Nearly a decade had passed since Manchester United had won the European Cup at Wembley. Liverpool had been chasing the treble but denied by United in the FA Cup final, they had to settle for chasing a League and European Cup double.
Liverpool faced Borussia Monchengladbach in a repeat of the 1973 UEFA Cup final which they had won 3 – 2 on aggregate. Extra spice was added with this final being Kevin Keegan’s last match for the club before heading off to SV Hamburg in the Bundesliga.
The Reds dominated the match and eventually took the lead through Terry McDermott in the first half. The talented Dane, Allan Simonsen, equalised just after half-time but Liverpool’s lead was restored through a towering header from stalwart defender, Tommy Smith. The win was sealed by Phil Neal’s penalty after Keegan was brought down by Bertie Vogts eight minutes from the end.

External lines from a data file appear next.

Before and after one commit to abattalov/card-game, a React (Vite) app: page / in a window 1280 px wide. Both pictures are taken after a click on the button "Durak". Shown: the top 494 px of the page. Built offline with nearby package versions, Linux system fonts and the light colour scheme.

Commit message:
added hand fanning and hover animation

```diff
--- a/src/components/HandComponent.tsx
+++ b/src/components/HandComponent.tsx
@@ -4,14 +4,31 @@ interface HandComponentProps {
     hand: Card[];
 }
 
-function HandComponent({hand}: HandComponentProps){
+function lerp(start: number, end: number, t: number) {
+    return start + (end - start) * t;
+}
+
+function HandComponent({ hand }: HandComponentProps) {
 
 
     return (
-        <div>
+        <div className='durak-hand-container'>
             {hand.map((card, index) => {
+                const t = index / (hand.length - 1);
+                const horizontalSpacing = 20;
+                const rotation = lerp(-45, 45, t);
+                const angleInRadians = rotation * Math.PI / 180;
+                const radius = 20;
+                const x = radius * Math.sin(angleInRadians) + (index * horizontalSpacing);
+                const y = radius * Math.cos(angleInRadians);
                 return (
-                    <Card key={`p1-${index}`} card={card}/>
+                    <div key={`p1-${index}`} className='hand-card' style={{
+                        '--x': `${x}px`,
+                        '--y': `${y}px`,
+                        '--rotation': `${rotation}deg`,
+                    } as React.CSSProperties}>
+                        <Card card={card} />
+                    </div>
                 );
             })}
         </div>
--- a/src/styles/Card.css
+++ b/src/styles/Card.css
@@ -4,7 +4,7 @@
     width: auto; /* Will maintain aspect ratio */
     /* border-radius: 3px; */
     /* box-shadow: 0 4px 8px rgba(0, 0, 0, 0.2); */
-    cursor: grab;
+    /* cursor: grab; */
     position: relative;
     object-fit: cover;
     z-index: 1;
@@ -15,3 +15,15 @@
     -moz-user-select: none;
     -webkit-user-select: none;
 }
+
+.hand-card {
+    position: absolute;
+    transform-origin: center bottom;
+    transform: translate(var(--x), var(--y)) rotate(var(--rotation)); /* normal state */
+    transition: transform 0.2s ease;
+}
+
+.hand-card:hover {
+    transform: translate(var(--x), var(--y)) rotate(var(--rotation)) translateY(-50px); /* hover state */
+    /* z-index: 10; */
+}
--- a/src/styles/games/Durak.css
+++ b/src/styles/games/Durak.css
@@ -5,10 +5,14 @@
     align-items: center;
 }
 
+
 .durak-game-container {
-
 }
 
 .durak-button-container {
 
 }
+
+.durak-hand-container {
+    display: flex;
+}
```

Liverpool’s period of European dominance had just begun.
Two of European football’s biggest names met at Wembley five years ago when Manchester United faced Barcelona. They had met two seasons before when the Catalans won comfortably by a 2 – 0 scoreline in Rome.
They would go one better this time, winning 3 – 1 and utterly controlling the game from start to finish. The only mystery is how they scored just three goals. Lionel Messi was as mesmeric as Cristiano Ronaldo anonymous and United suffered.
Barcelona ran them ragged winning with goals from Pedro, Messi and Villa. Wayne Rooney briefly gave United hope with an equaliser but it was barely even that.
The day was completed when Eric Abidal, struck down earlier in the year through serious illness, returned to lift the trophy having been given the captain’s armband by Carles Puyol, in a wonderful gesture of solidarity.